# Is electron volt an alternate unit for electric potential? [closed]

My question is: Can an electron volt be considered an alternate unit for electric potential?

## closed as off-topic by Dilaton, twistor59, Waffle's Crazy Peanut, user1504, ManishearthJul 12 '13 at 5:59

• This question does not appear to be about physics within the scope defined in the help center.
If this question can be reworded to fit the rules in the help center, please edit the question.

• No, it is a unit of energy en.wikipedia.org/wiki/Electronvolt – Michael Brown Jul 11 '13 at 1:18
• @Michael that should be an answer – David Z Jul 11 '13 at 3:40
• @DavidZaslavsky An answer which is just a link? – Michael Brown Jul 11 '13 at 4:06
• It's not just a link. Even without the link, you said the eV is a unit of energy, which answers the question. – David Z Jul 11 '13 at 4:17
• This question appears to be off-topic because it can be answered easily by means of an internet search – twistor59 Jul 11 '13 at 12:35

No. The electronvolt is a unit of energy.

It is defined as the energy gained/lost by an electron when it passes through a potential difference of 1 volt. Hence the name electronvolt. Its symbol is $eV$.

It is equal to about $1.6 × 10^{-19} J$.

It is used frequently while solving problems relating to tiny charges - like electrons and protons, etc. because it becomes easier to solve problems by calculating with numbers like $5eV$ rather than with $0.0000000000000000008J$ (which is the value of $5eV$ in joules).

Note that it is not an SI unit.

The SI unit of electric potential is a Volt, which is equivalent to a Joule per Coulomb. So for an electron-volt to be used in a unit for electric potential it will need to be divided by some unit for electric charge: $eV/C$ or something like that. I am not aware if such a unit exists in systems outside SI.

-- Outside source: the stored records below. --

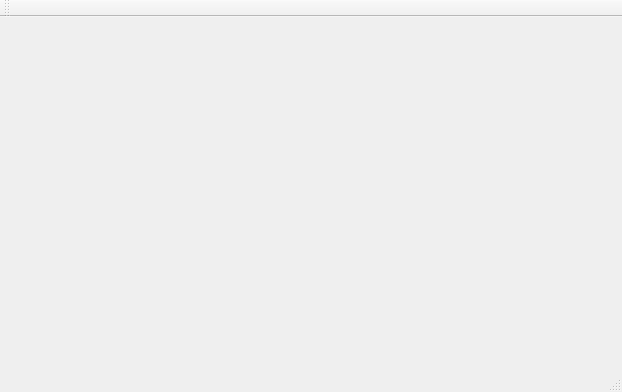
rust3128/MPosEdit, file mainwindow.ui: the form before one commit.
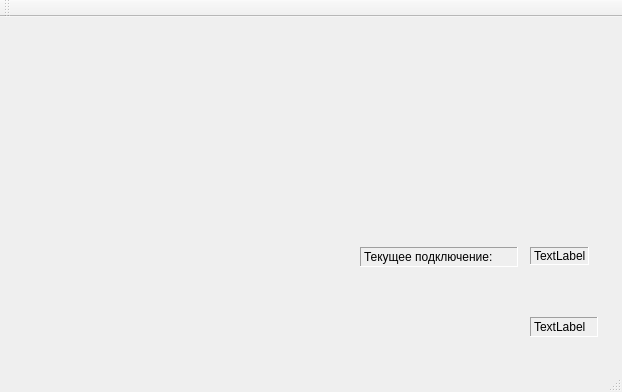
The form after the commit. Icons and pictures are not drawn.

What changed in the file:
```diff
--- a/mainwindow.ui
+++ b/mainwindow.ui
@@ -20,7 +20,71 @@
   <property name="layoutDirection">
    <enum>Qt::LeftToRight</enum>
   </property>
-  <widget class="QWidget" name="centralWidget"/>
+  <widget class="QWidget" name="centralWidget">
+   <widget class="QLabel" name="labelUser">
+    <property name="geometry">
+     <rect>
+      <x>530</x>
+      <y>300</y>
+      <width>68</width>
+      <height>20</height>
+     </rect>
+    </property>
+    <property name="frameShape">
+     <enum>QFrame::Panel</enum>
+    </property>
+    <property name="frameShadow">
+     <enum>QFrame::Sunken</enum>
+    </property>
+    <property name="text">
+     <string>TextLabel</string>
+    </property>
+   </widget>
+   <widget class="QLabel" name="labelConnText">
+    <property name="geometry">
+     <rect>
+      <x>360</x>
+      <y>230</y>
+      <width>158</width>
+      <height>20</height>
+     </rect>
+    </property>
+    <property name="frameShape">
+     <enum>QFrame::Panel</enum>
+    </property>
+    <property name="frameShadow">
+     <enum>QFrame::Sunken</enum>
+    </property>
+    <property name="midLineWidth">
+     <number>0</number>
+    </property>
+    <property name="text">
+     <string>Текущее подключение:</string>
+    </property>
+   </widget>
+   <widget class="QLabel" name="labelConnName">
+    <property name="geometry">
+     <rect>
+      <x>530</x>
+      <y>230</y>
+      <width>59</width>
+      <height>18</height>
+     </rect>
+    </property>
+    <property name="frameShape">
+     <enum>QFrame::Panel</enum>
+    </property>
+    <property name="frameShadow">
+     <enum>QFrame::Sunken</enum>
+    </property>
+    <property name="midLineWidth">
+     <number>0</number>
+    </property>
+    <property name="text">
+     <string>TextLabel</string>
+    </property>
+   </widget>
+  </widget>
   <widget class="QMenuBar" name="menuBar">
    <property name="geometry">
     <rect>
```
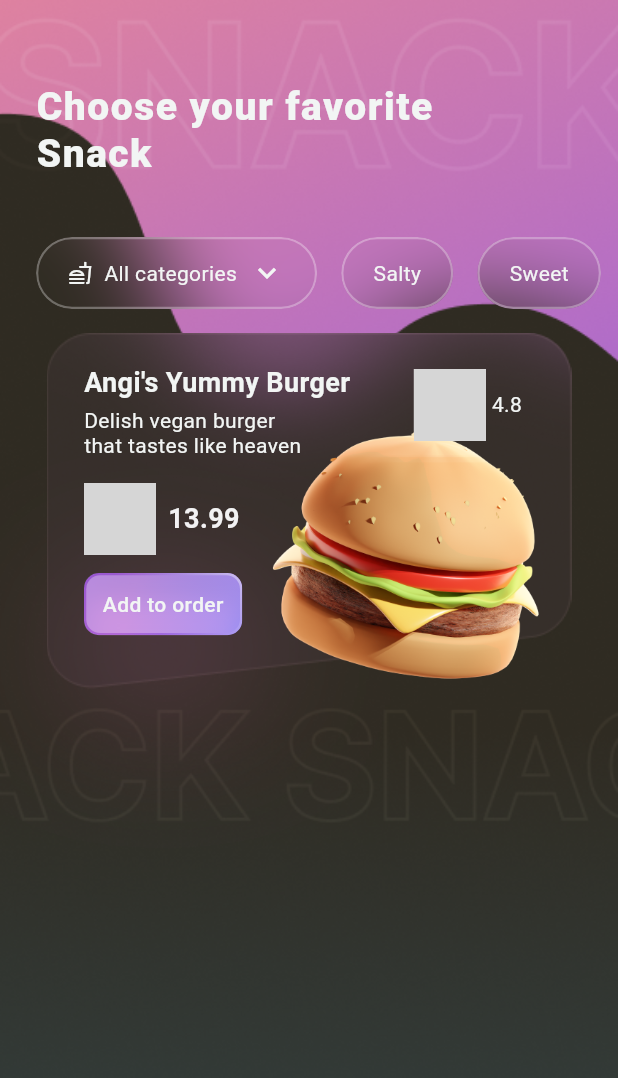
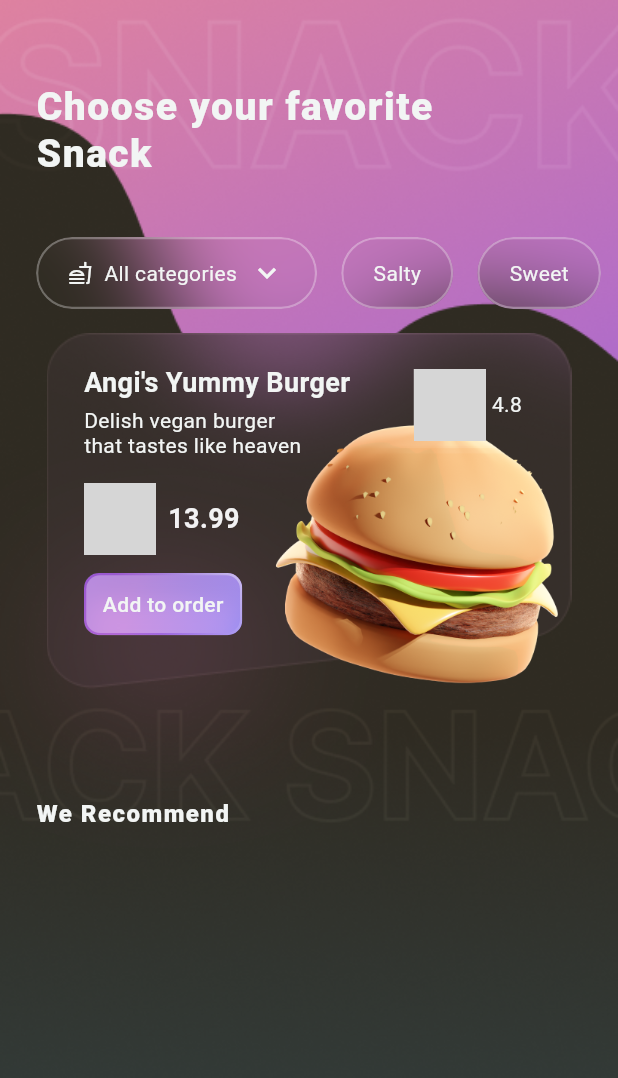
Before and after one commit to dschrubba/snackish, a Flutter app: the screen it shows after launch, on a phone screen of 412 x 824 dp. Shown: the top 1078 px of the screen. Run offline on Flutter 3.47's test engine with Material 3 defaults, Android fonts, the phone set to English and light mode, and no system bars; missing offline and left inert: flutter_sficon; Roboto replaces fonts that are missing (SFProDisplay); grey boxes are pictures that could not be loaded.

Commit message:
Fixed Positioning

```diff
--- a/lib/screens/home/domain/menu_item.dart
+++ b/lib/screens/home/domain/menu_item.dart
@@ -8,9 +8,7 @@ class MenuItem extends StatelessWidget {
   Widget build(BuildContext context) {
     return Padding(
       padding: EdgeInsetsGeometry.all(16),
-      child: Center(
-        child: MenuItemHero(),
-      ),
+      child: MenuItemHero(),
     );
   }
 }
--- a/lib/screens/home/domain/menu_item_hero.dart
+++ b/lib/screens/home/domain/menu_item_hero.dart
@@ -20,10 +20,7 @@ class MenuItemHero extends StatelessWidget {
       children: [
         Center(
           child: GlassBackdrop(
-                child: BlendMask(
-                  blendMode: BlendMode.dstATop,
-                  child: maskImage,
-                ),
+            child: BlendMask(blendMode: BlendMode.dstATop, child: maskImage),
           ),
         ),
         Center(
@@ -35,10 +32,7 @@ class MenuItemHero extends StatelessWidget {
         ),
         /* Padding to restrict content to glass area */
         Padding(
-              padding: EdgeInsetsGeometry.symmetric(
-                horizontal: 32,
-                vertical: 0,
-              ),
+          padding: EdgeInsetsGeometry.symmetric(horizontal: 32, vertical: 0),
           child: Row(
             mainAxisAlignment: MainAxisAlignment.spaceBetween,
             crossAxisAlignment: CrossAxisAlignment.start,
@@ -75,8 +69,8 @@ class MenuItemHero extends StatelessWidget {
                           fontSize: SnackishStyles
                               .menuItemPrice
                               .fontSize, // fontSize instead of size
-                              fontWeight: FontWeight
-                                  .bold, // fontWeight instead of weight
+                          fontWeight:
+                              FontWeight.bold, // fontWeight instead of weight
                           color: SnackishStyles.menuItemPrice.color,
                         ),
                         Text("13.99", style: SnackishStyles.menuItemPrice),
@@ -100,8 +94,8 @@ class MenuItemHero extends StatelessWidget {
                           fontSize: SnackishStyles
                               .menuItemText
                               .fontSize, // fontSize instead of size
-                              fontWeight: FontWeight
-                                  .bold, // fontWeight instead of weight
+                          fontWeight:
+                              FontWeight.bold, // fontWeight instead of weight
                           color: Color(0xFFef83b6),
                         ),
                         Text("4.8", style: SnackishStyles.menuItemText),
@@ -115,18 +109,18 @@ class MenuItemHero extends StatelessWidget {
         ),
         /* Menu Item Hero Button */
         Padding(
-              padding: const EdgeInsets.only(
-                top: 160,
-                left: 40
-              ),
+          padding: const EdgeInsets.only(top: 160, left: 40),
           child: ManuItemHeroButton(),
         ),
         /* Menu Item Image */
-            Transform.translate(
-              offset: Offset(70, -40),
+        Container(
+          height: 295,
+          child: Transform.translate(
+            offset: Offset(120, 0),
             child: Transform.scale(
-                scale: .55,
+              scale: .75,
               child: Image.asset(StaticImages.imageBurger),
+            ),
           ),
         ),
       ],
--- a/lib/screens/home/presentation/home_view.dart
+++ b/lib/screens/home/presentation/home_view.dart
@@ -3,6 +3,7 @@ import 'package:jp_app/screens/home/domain/home_categories.dart';
 import 'package:jp_app/screens/home/domain/home_header.dart';
 import 'package:jp_app/screens/home/domain/menu_item.dart';
 import 'package:jp_app/screens/home/presentation/home_view_background.dart';
+import 'package:jp_app/themes/styles.dart';
 
 class HomeView extends StatefulWidget {
   static const String headerText = "Choose your favorite\nSnack";
@@ -33,6 +34,19 @@ class _HomeViewState extends State<HomeView> {
                 SizedBox(height: 16),
                 HomeCategories(),
                 MenuItem(),
+                Padding(
+                  padding: const EdgeInsets.symmetric(
+                    vertical: 0,
+                    horizontal: 24
+                  ),
+                  child: Text(
+                    "We Recommend",
+                    style: SnackishStyles.headerText.copyWith(
+                      fontSize: 16
+                    ),
+                  ),
+                )
+
               ],
             ),
           ),
```
Lines whose indentation alone changed are shown as unchanged.
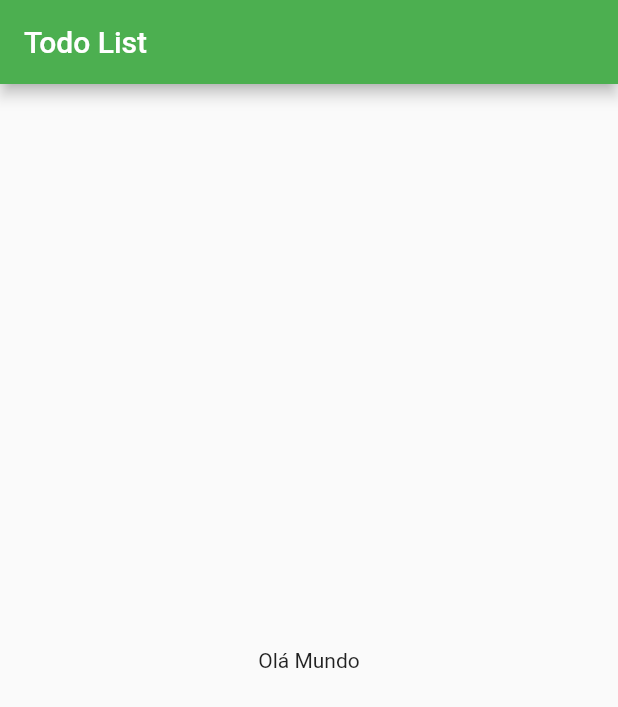
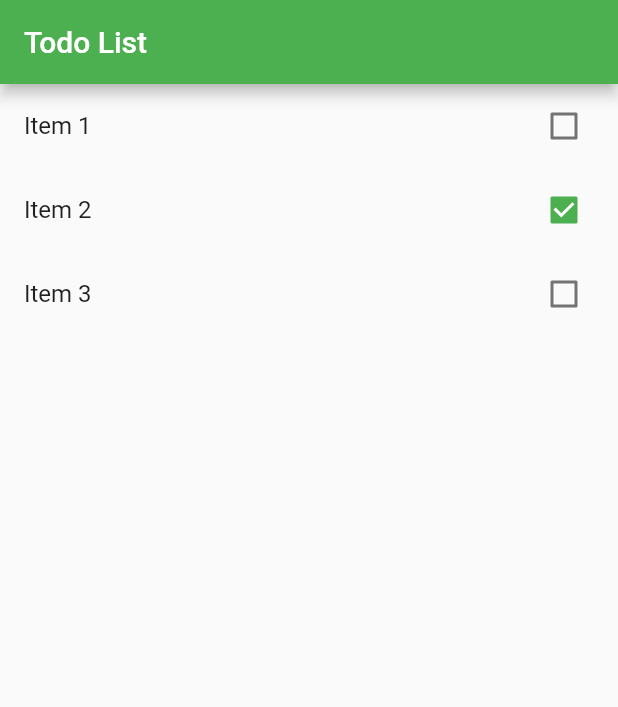
Before and after one commit to marcosbaia/todo, a Flutter app: the screen it shows after launch, on a phone screen of 412 x 824 dp. Shown: the top 707 px of the screen. Run offline on Flutter 3.47's test engine with Material 2 defaults, Android fonts, the phone set to English and light mode, and no system bars.

Commit message:
Update main.dart

```diff
--- a/lib/main.dart
+++ b/lib/main.dart
@@ -26,7 +26,6 @@ class HomePage extends StatefulWidget {
     items.add(Item(title: "Item 2", done: true));
     items.add(Item(title: "Item 3", done: false));
   }
-
   @override
   _HomePageState createState() => _HomePageState();
 }
@@ -38,8 +37,17 @@ class _HomePageState extends State<HomePage> {
       appBar: AppBar(
         title: Text("Todo List"),
       ),
-      body: Container(
-        child: Center(child: Text("Olá Mundo")),
+      body: ListView.builder(
+        itemCount: widget.items.length,
+        itemBuilder: (BuildContext ctxt, int index) {
+          final item = widget.items[index];
+          return CheckboxListTile(
+            title: Text(item.title),
+            key: Key(item.title),
+            value: item.done,
+            onChanged: (value){},
+          );
+        },
       ),
     );
   }
```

• I am not aware if such a unit exists in systems outside SI. The cgs unit is the statvolt. – Ben Crowell Jul 11 '13 at 4:32